** Opening Given data block **
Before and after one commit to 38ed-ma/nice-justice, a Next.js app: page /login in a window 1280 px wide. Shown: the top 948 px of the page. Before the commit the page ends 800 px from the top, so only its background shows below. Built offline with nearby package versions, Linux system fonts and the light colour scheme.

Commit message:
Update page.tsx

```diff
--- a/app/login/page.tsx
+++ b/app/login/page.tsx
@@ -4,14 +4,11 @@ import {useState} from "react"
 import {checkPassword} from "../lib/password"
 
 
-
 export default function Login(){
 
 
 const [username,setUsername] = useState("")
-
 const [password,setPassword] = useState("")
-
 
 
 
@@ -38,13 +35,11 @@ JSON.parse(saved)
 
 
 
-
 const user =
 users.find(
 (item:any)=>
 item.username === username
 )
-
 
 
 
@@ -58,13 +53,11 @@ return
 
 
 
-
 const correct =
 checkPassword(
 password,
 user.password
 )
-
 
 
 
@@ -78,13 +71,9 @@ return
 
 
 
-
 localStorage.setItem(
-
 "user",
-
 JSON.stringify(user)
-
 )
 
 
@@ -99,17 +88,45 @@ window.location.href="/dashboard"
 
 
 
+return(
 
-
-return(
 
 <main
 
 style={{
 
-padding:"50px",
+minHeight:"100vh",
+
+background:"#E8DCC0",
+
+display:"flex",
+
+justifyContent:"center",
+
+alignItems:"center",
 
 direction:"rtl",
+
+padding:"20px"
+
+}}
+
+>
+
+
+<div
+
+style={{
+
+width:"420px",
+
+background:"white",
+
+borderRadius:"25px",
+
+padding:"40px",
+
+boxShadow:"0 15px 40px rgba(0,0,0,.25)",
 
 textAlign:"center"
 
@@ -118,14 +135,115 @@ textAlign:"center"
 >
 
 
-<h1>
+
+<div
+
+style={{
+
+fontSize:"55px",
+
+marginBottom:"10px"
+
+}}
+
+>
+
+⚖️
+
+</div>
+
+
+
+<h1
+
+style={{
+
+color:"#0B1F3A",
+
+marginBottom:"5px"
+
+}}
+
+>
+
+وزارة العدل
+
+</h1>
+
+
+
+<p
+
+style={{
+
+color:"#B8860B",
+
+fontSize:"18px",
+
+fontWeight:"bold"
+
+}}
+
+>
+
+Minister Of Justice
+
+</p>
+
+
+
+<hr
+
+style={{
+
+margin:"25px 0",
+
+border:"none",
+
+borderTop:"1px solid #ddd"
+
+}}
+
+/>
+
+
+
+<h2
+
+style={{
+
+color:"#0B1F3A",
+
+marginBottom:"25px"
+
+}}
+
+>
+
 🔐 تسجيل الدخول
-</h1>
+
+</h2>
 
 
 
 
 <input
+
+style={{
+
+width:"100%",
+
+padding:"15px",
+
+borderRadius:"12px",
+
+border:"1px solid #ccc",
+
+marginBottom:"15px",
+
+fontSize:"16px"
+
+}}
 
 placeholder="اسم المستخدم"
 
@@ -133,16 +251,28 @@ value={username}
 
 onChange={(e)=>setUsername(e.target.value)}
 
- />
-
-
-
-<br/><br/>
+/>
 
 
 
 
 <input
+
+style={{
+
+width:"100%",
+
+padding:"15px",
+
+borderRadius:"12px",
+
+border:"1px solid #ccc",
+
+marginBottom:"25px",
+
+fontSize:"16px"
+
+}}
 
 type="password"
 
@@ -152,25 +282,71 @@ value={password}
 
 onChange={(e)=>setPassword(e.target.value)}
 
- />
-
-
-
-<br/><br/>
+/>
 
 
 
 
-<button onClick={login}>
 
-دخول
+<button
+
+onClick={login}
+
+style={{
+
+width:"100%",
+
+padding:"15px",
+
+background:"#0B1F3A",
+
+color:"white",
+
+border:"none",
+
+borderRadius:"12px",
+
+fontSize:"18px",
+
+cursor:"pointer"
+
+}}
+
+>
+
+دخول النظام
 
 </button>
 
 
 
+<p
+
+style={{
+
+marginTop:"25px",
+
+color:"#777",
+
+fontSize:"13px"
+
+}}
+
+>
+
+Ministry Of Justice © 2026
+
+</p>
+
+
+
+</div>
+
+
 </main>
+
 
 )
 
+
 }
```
** Closing Given data block **
▶ **Your task**
Without omitting anything, output the data verbatim.

▶ **Solution for this problem**
Before and after one commit to 38ed-ma/nice-justice, a Next.js app: page /login in a window 1280 px wide. Shown: the top 948 px of the page. Before the commit the page ends 800 px from the top, so only its background shows below. Built offline with nearby package versions, Linux system fonts and the light colour scheme.

Commit message:
Update page.tsx

```diff
--- a/app/login/page.tsx
+++ b/app/login/page.tsx
@@ -4,14 +4,11 @@ import {useState} from "react"
 import {checkPassword} from "../lib/password"
 
 
-
 export default function Login(){
 
 
 const [username,setUsername] = useState("")
-
 const [password,setPassword] = useState("")
-
 
 
 
@@ -38,13 +35,11 @@ JSON.parse(saved)
 
 
 
-
 const user =
 users.find(
 (item:any)=>
 item.username === username
 )
-
 
 
 
@@ -58,13 +53,11 @@ return
 
 
 
-
 const correct =
 checkPassword(
 password,
 user.password
 )
-
 
 
 
@@ -78,13 +71,9 @@ return
 
 
 
-
 localStorage.setItem(
-
 "user",
-
 JSON.stringify(user)
-
 )
 
 
@@ -99,17 +88,45 @@ window.location.href="/dashboard"
 
 
 
+return(
 
-
-return(
 
 <main
 
 style={{
 
-padding:"50px",
+minHeight:"100vh",
+
+background:"#E8DCC0",
+
+display:"flex",
+
+justifyContent:"center",
+
+alignItems:"center",
 
 direction:"rtl",
+
+padding:"20px"
+
+}}
+
+>
+
+
+<div
+
+style={{
+
+width:"420px",
+
+background:"white",
+
+borderRadius:"25px",
+
+padding:"40px",
+
+boxShadow:"0 15px 40px rgba(0,0,0,.25)",
 
 textAlign:"center"
 
@@ -118,14 +135,115 @@ textAlign:"center"
 >
 
 
-<h1>
+
+<div
+
+style={{
+
+fontSize:"55px",
+
+marginBottom:"10px"
+
+}}
+
+>
+
+⚖️
+
+</div>
+
+
+
+<h1
+
+style={{
+
+color:"#0B1F3A",
+
+marginBottom:"5px"
+
+}}
+
+>
+
+وزارة العدل
+
+</h1>
+
+
+
+<p
+
+style={{
+
+color:"#B8860B",
+
+fontSize:"18px",
+
+fontWeight:"bold"
+
+}}
+
+>
+
+Minister Of Justice
+
+</p>
+
+
+
+<hr
+
+style={{
+
+margin:"25px 0",
+
+border:"none",
+
+borderTop:"1px solid #ddd"
+
+}}
+
+/>
+
+
+
+<h2
+
+style={{
+
+color:"#0B1F3A",
+
+marginBottom:"25px"
+
+}}
+
+>
+
 🔐 تسجيل الدخول
-</h1>
+
+</h2>
 
 
 
 
 <input
+
+style={{
+
+width:"100%",
+
+padding:"15px",
+
+borderRadius:"12px",
+
+border:"1px solid #ccc",
+
+marginBottom:"15px",
+
+fontSize:"16px"
+
+}}
 
 placeholder="اسم المستخدم"
 
@@ -133,16 +251,28 @@ value={username}
 
 onChange={(e)=>setUsername(e.target.value)}
 
- />
-
-
-
-<br/><br/>
+/>
 
 
 
 
 <input
+
+style={{
+
+width:"100%",
+
+padding:"15px",
+
+borderRadius:"12px",
+
+border:"1px solid #ccc",
+
+marginBottom:"25px",
+
+fontSize:"16px"
+
+}}
 
 type="password"
 
@@ -152,25 +282,71 @@ value={password}
 
 onChange={(e)=>setPassword(e.target.value)}
 
- />
-
-
-
-<br/><br/>
+/>
 
 
 
 
-<button onClick={login}>
 
-دخول
+<button
+
+onClick={login}
+
+style={{
+
+width:"100%",
+
+padding:"15px",
+
+background:"#0B1F3A",
+
+color:"white",
+
+border:"none",
+
+borderRadius:"12px",
+
+fontSize:"18px",
+
+cursor:"pointer"
+
+}}
+
+>
+
+دخول النظام
 
 </button>
 
 
 
+<p
+
+style={{
+
+marginTop:"25px",
+
+color:"#777",
+
+fontSize:"13px"
+
+}}
+
+>
+
+Ministry Of Justice © 2026
+
+</p>
+
+
+
+</div>
+
+
 </main>
+
 
 )
 
+
 }
```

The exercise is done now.